Finding Creative Ideas through A Brainstorm

If you struggle with recognizing ideas even after doing a free-write, the easiest thing to do is brainstorm. This is a systematic way you can set aside time and energy to generate ideas. The key to this is to say “yes” to anything and everything that pops in your head. Brainstorming is not the time to vet ideas – that comes later. Focus instead on generating as many ideas as you can.

There are several formats you can use:

  1. Cloud (or cluster)

  2. List

  3. Question

When people think of “brainstorming” they often think of a cloud or cluster diagram. In this, you write a central word and then write related words around. Once you have this first circle of words, you write as many related words around each of those. This is a good format if you have a topic in mind, but you’re still not sure where to go from there.

Another format for a given topic, or to start from scratch, is making a list. Listing is also the go-to format for those of us who are less visual. In this, you just write down as many things related to a topic or goal (i.e. essay, novel, etc) as possible. Once you have your list, you may see trends and you can go back and categorize as needed (this is helpful for further developing ideas or assessing your interest).

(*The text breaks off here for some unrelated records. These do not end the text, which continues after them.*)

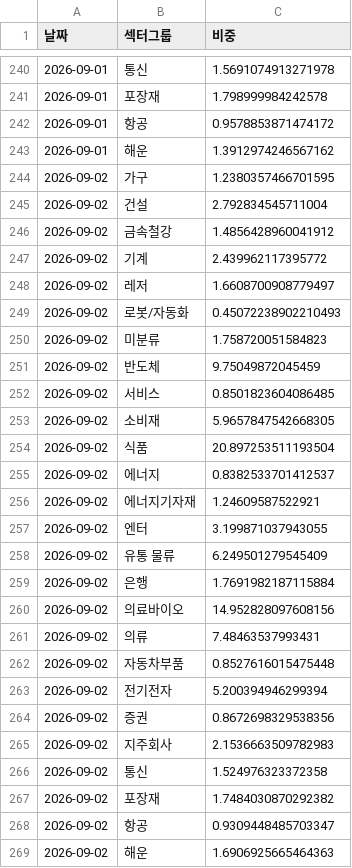
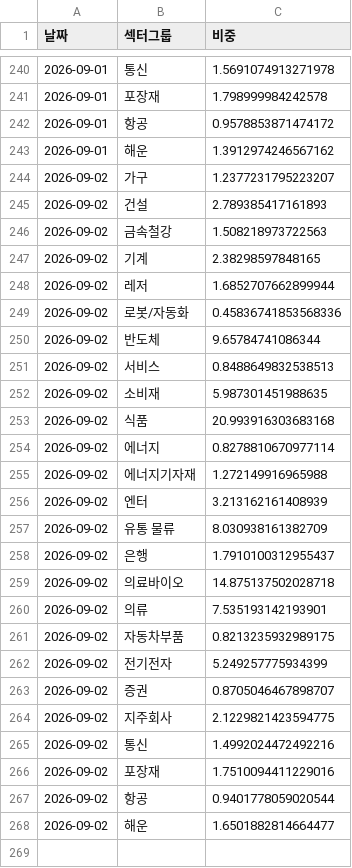
Before and after one commit to frel7022-png/orchestra, a CSV file: sector_history.csv, drawn as a sheet; only a part is shown, gaps mark what is left out.

```diff
--- a/sector_history.csv
+++ b/sector_history.csv
@@ -243,27 +243,26 @@
 2026-09-01,해운,1.3912974246567162
-2026-09-02,가구,1.2380357466701595
-2026-09-02,건설,2.792834545711004
-2026-09-02,금속철강,1.4856428960041912
-2026-09-02,기계,2.439962117395772
-2026-09-02,레저,1.6608700908779497
-2026-09-02,로봇/자동화,0.45072238902210493
-2026-09-02,미분류,1.758720051584823
-2026-09-02,반도체,9.75049872045459
-2026-09-02,서비스,0.8501823604086485
-2026-09-02,소비재,5.9657847542668305
-2026-09-02,식품,20.897253511193504
-2026-09-02,에너지,0.8382533701412537
-2026-09-02,에너지기자재,1.24609587522921
-2026-09-02,엔터,3.199871037943055
-2026-09-02,유통 물류,6.249501279545409
-2026-09-02,은행,1.7691982187115884
-2026-09-02,의료바이오,14.952828097608156
-2026-09-02,의류,7.48463537993431
-2026-09-02,자동차부품,0.8527616015475448
-2026-09-02,전기전자,5.200394946299394
-2026-09-02,증권,0.8672698329538356
-2026-09-02,지주회사,2.1536663509782983
-2026-09-02,통신,1.524976323372358
-2026-09-02,포장재,1.7484030870292382
-2026-09-02,항공,0.9309448485703347
-2026-09-02,해운,1.6906925665464363
+2026-09-02,가구,1.2377231795223207
+2026-09-02,건설,2.789385417161893
+2026-09-02,금속철강,1.508218973722563
+2026-09-02,기계,2.38298597848165
+2026-09-02,레저,1.6852707662899944
+2026-09-02,로봇/자동화,0.45836741853568336
+2026-09-02,반도체,9.65784741086344
+2026-09-02,서비스,0.8488649832538513
+2026-09-02,소비재,5.987301451988635
+2026-09-02,식품,20.993916303683168
+2026-09-02,에너지,0.8278810670977114
+2026-09-02,에너지기자재,1.272149916965988
+2026-09-02,엔터,3.213162161408939
+2026-09-02,유통 물류,8.030938161382709
+2026-09-02,은행,1.7910100312955437
+2026-09-02,의료바이오,14.875137502028718
+2026-09-02,의류,7.535193142193901
+2026-09-02,자동차부품,0.8213235932989175
+2026-09-02,전기전자,5.249257775934399
+2026-09-02,증권,0.8705046467898707
+2026-09-02,지주회사,2.1229821423594775
+2026-09-02,통신,1.4992024472492216
+2026-09-02,포장재,1.7510094411229016
+2026-09-02,항공,0.9401778059020544
+2026-09-02,해운,1.6501882814664477
```
Also changed, not shown: asset_history.csv, index_history.csv, 1 other file.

A final brainstorm format is questioning. This is really only good as a secondary brainstorm technique where you’re struggling to develop an idea. For example, if you’ve already got your idea in hand, but you’re struggling with details, questioning is a good plan. Just take your topic and answer the questions: who, what, when, where, why, and how. You’ll be amazed at how much detail you can develop!

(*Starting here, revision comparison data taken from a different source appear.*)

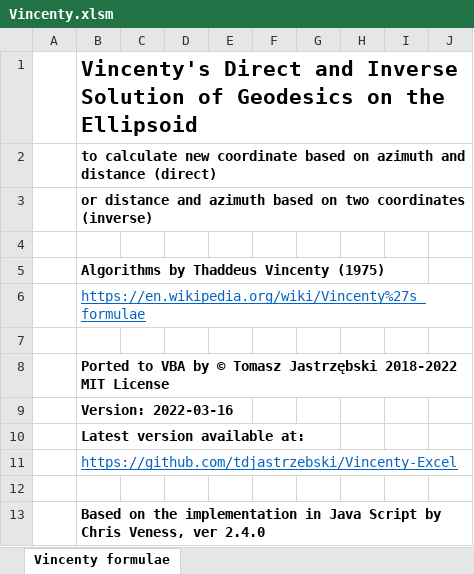
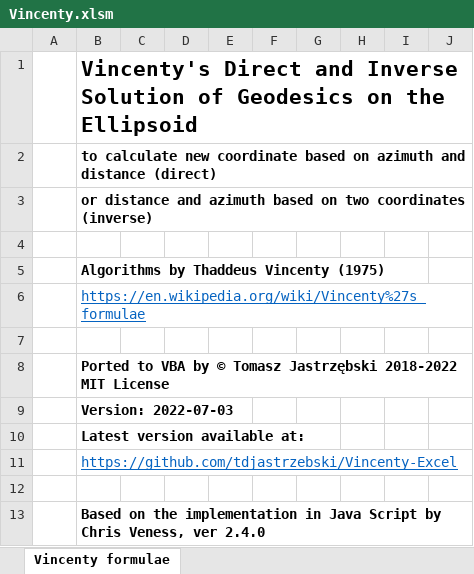
Before and after one commit to tdjastrzebski/Vincenty-Excel, an Excel workbook: Vincenty.xlsm, sheet Vincenty formulae, drawn as a sheet; only a part is shown; values as stored, in another font and other column widths than the file's, no borders; charts and pictures not drawn; the diff names each change by its address in the sheet, - before the commit and + after, or states it on an @@ line.

```diff
--- a/Vincenty.xlsm (sheet Vincenty formulae)
+++ b/Vincenty.xlsm (sheet Vincenty formulae)
-B9: Version: 2022-03-16
+B9: Version: 2022-07-03
```
Also changed, not shown: VincentyTest.xlsm, 3 other files.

Finding Creative Ideas on the Fly

I don’t usually brainstorm unless I have a specific project with a deadline. Most of the time I find creative ideas on the fly. I do this by paying attention to current events, my gut reactions, and questions that I (or others) struggle to answer. The more outside stimuli I engage, the better my ideas become. This means I need:

  • to read (news, studies, posts, and fiction),

  • to talk to people (from close friends through strangers),

  • to watch (trends, movies, and television),

  • and journal.

I also pay attention to my dreams (and my spiritual guides). When I come to something I find interesting, I talk to people about it or share it and that is where magic happens. Some of my best ideas have come from people-watching. Others have come from talking about trends with my husband. The fact is, they can come from anywhere, but the more input I have, the better the ideas are.

While I have been practicing this for a long time, idea generation is something that anyone can learn to do. Yes, some of us may have built up our mental connections to be better, but that doesn’t mean you can’t have amazing ideas. Sometimes the best ideas are those that are the most simple and part of your daily life. You might think your idea is stupid, or simple, or uninteresting. The reality is, no one sees the world quite like you do. No one has quite your combination of experiences, skills, and talents. Don’t be afraid to test out your thought. This is how you get better, and better pushes you toward mastery.

When It’s Not Working

There are times when it stops working. Usually this is because you are:

  • physically tired

  • sad

  • afraid

  • guilty

  • ashamed

  • angry and or

  • burned out (emotionally or spiritually)

Maybe you can’t think clearly enough to even free-write. If that is the case, there are a few things you can do like:

  1. take a walk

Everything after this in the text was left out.